## THE RECORDS

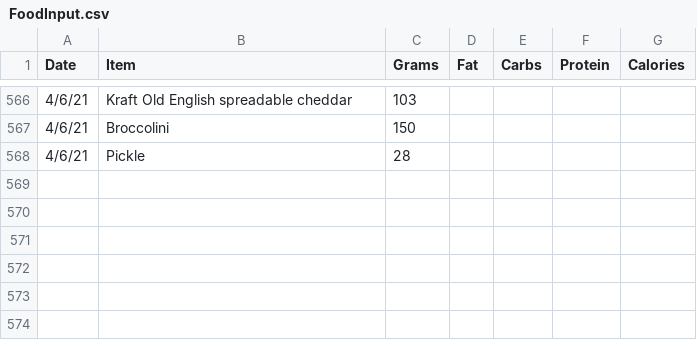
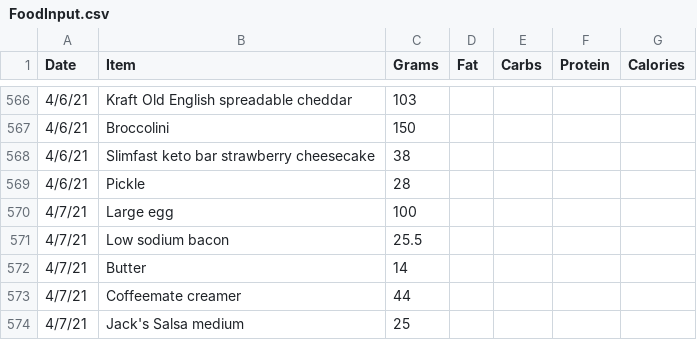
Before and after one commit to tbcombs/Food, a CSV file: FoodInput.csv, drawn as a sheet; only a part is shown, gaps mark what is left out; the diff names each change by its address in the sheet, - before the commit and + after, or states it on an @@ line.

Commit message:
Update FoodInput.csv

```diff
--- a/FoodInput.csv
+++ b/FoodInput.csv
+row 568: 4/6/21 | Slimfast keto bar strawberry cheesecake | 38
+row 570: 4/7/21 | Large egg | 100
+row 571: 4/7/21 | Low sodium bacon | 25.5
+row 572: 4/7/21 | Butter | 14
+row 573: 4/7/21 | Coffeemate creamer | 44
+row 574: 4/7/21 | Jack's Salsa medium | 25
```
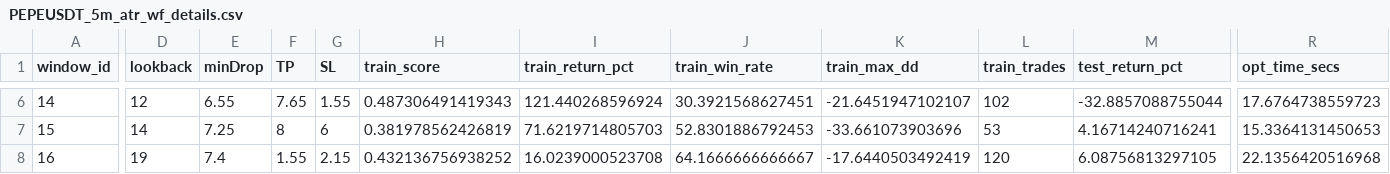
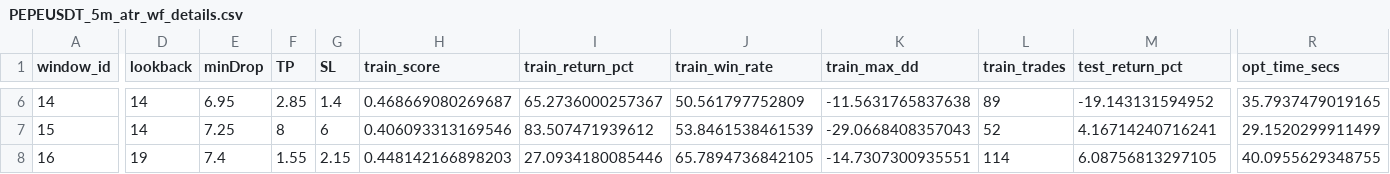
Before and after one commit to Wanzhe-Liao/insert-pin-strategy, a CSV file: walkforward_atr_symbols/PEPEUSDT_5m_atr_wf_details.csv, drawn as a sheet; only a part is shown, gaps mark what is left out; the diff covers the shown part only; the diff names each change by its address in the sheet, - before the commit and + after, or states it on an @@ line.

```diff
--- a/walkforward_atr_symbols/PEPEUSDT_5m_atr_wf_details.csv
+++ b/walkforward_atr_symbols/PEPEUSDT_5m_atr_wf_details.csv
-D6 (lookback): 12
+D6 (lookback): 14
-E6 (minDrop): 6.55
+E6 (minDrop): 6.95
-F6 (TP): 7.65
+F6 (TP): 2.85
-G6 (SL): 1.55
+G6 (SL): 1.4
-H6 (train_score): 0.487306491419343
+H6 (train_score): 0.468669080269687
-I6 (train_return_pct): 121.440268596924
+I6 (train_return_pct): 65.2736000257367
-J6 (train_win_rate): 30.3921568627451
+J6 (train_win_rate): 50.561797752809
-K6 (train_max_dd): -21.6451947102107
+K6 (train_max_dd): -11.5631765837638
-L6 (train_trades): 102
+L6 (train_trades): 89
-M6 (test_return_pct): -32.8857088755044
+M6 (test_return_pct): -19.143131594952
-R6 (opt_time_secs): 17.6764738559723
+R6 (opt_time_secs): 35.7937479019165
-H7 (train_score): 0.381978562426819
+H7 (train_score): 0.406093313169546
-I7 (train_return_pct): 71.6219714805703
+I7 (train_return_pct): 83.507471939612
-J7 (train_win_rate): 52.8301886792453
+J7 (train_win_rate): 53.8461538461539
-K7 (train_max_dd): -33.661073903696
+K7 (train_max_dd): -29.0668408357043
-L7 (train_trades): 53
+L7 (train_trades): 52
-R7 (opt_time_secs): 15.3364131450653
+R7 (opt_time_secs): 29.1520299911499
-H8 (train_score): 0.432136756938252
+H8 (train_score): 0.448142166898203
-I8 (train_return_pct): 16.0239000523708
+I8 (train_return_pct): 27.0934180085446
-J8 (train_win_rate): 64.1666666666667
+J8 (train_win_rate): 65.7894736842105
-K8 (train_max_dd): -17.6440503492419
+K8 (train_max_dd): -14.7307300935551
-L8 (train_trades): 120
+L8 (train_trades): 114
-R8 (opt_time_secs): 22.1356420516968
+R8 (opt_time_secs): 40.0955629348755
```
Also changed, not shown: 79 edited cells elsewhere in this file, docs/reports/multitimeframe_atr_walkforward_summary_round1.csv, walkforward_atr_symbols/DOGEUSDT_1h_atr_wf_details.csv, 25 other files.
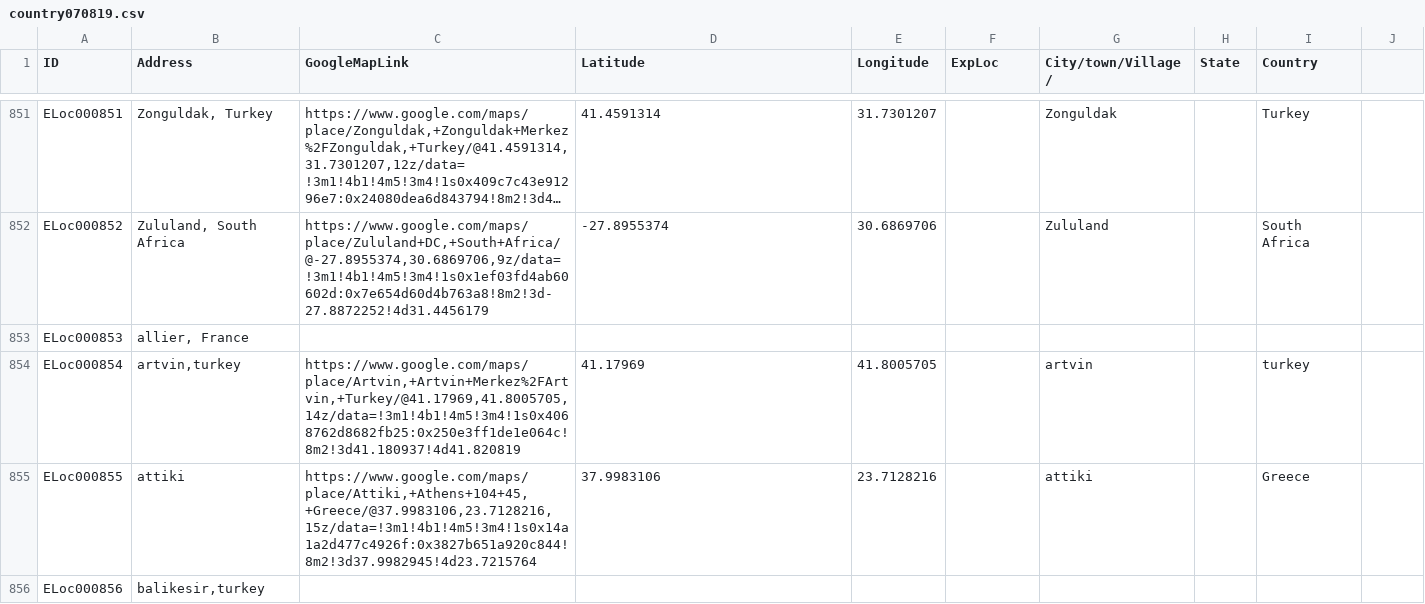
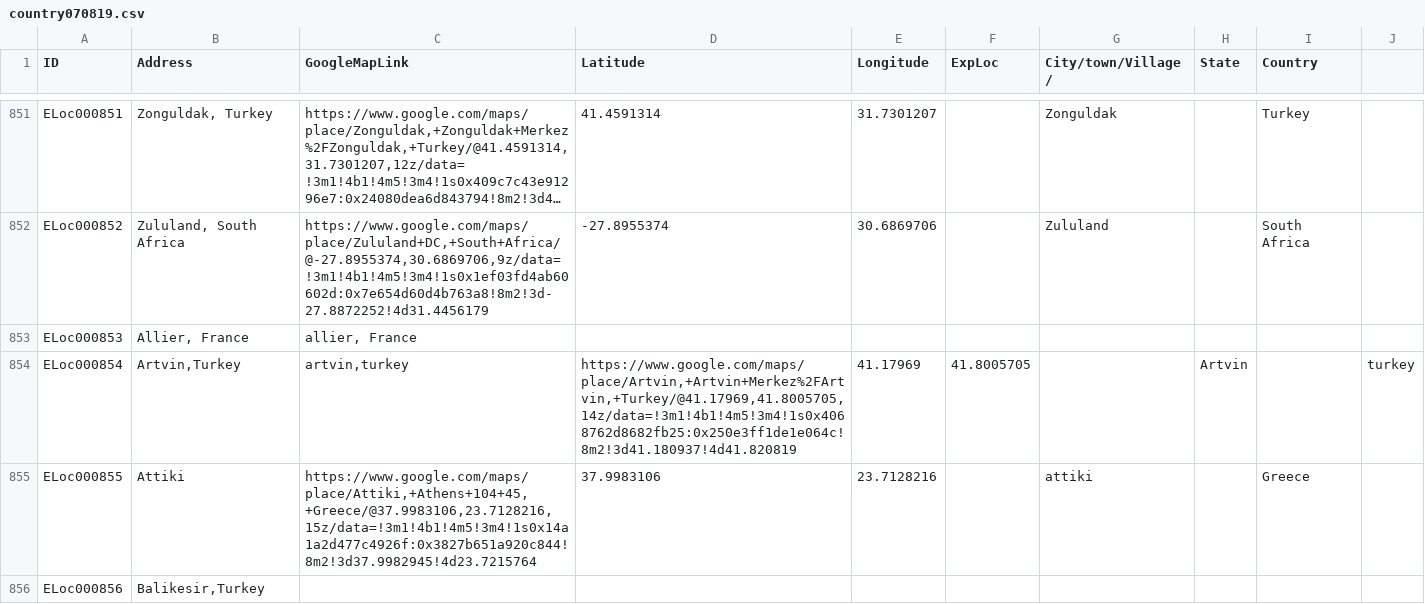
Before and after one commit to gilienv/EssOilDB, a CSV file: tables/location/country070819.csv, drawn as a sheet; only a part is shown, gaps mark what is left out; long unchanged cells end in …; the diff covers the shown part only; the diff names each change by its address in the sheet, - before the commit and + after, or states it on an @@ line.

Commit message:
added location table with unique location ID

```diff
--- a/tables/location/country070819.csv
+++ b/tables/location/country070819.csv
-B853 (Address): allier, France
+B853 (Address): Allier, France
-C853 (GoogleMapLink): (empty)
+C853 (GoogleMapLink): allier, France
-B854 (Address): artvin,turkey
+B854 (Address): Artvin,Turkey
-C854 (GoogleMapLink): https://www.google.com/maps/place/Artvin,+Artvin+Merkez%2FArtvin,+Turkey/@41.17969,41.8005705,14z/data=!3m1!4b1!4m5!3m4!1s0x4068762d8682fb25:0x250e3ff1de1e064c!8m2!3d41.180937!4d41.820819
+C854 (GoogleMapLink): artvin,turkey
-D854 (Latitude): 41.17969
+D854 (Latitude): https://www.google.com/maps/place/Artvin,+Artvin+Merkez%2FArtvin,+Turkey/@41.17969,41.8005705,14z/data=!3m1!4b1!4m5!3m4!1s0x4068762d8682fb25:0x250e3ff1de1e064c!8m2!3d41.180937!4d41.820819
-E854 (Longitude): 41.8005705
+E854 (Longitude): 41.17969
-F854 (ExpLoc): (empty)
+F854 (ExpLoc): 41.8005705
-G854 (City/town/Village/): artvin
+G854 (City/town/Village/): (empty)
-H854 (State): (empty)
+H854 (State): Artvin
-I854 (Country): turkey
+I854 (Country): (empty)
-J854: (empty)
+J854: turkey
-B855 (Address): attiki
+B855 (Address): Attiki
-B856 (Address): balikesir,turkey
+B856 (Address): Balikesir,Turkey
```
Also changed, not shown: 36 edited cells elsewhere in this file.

---

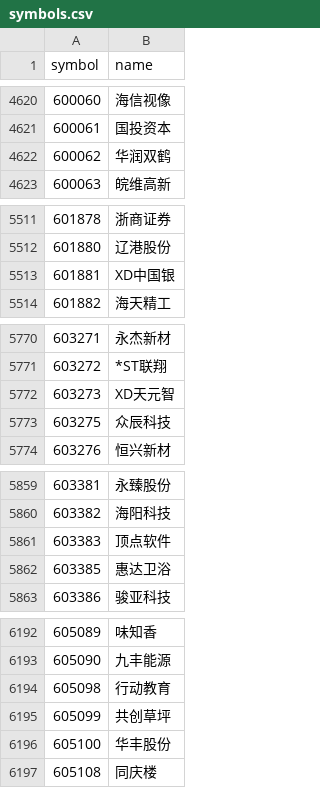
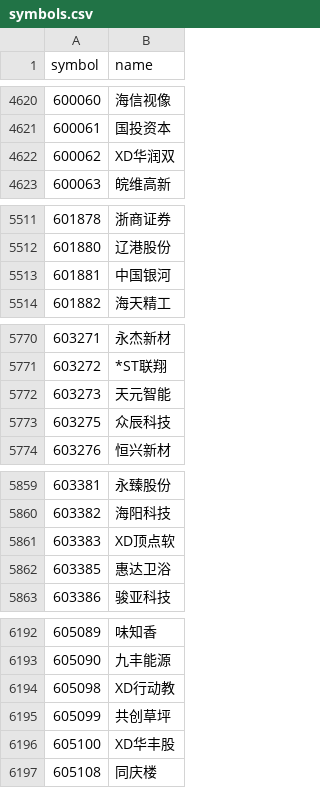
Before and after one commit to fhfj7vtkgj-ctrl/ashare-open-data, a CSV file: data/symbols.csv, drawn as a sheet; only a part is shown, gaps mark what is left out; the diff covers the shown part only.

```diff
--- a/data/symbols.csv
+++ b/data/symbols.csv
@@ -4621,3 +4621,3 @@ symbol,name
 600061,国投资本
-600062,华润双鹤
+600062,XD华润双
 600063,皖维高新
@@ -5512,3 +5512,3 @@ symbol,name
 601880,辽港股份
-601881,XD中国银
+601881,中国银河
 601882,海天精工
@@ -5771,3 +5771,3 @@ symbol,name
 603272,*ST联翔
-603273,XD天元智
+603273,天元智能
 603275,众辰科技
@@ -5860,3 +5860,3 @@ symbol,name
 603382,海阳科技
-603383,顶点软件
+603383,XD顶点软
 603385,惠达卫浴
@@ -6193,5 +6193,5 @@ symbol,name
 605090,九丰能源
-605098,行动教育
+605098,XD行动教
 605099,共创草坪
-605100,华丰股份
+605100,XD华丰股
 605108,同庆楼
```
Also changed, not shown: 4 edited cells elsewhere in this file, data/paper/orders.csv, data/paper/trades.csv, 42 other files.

## TASK INSTRUCTIONS
For each line of the listing that holds the word "empty", show that line.

## EXPECTED ANSWER
-C853 (GoogleMapLink): (empty)
-F854 (ExpLoc): (empty)
+G854 (City/town/Village/): (empty)
-H854 (State): (empty)
+I854 (Country): (empty)
-J854: (empty)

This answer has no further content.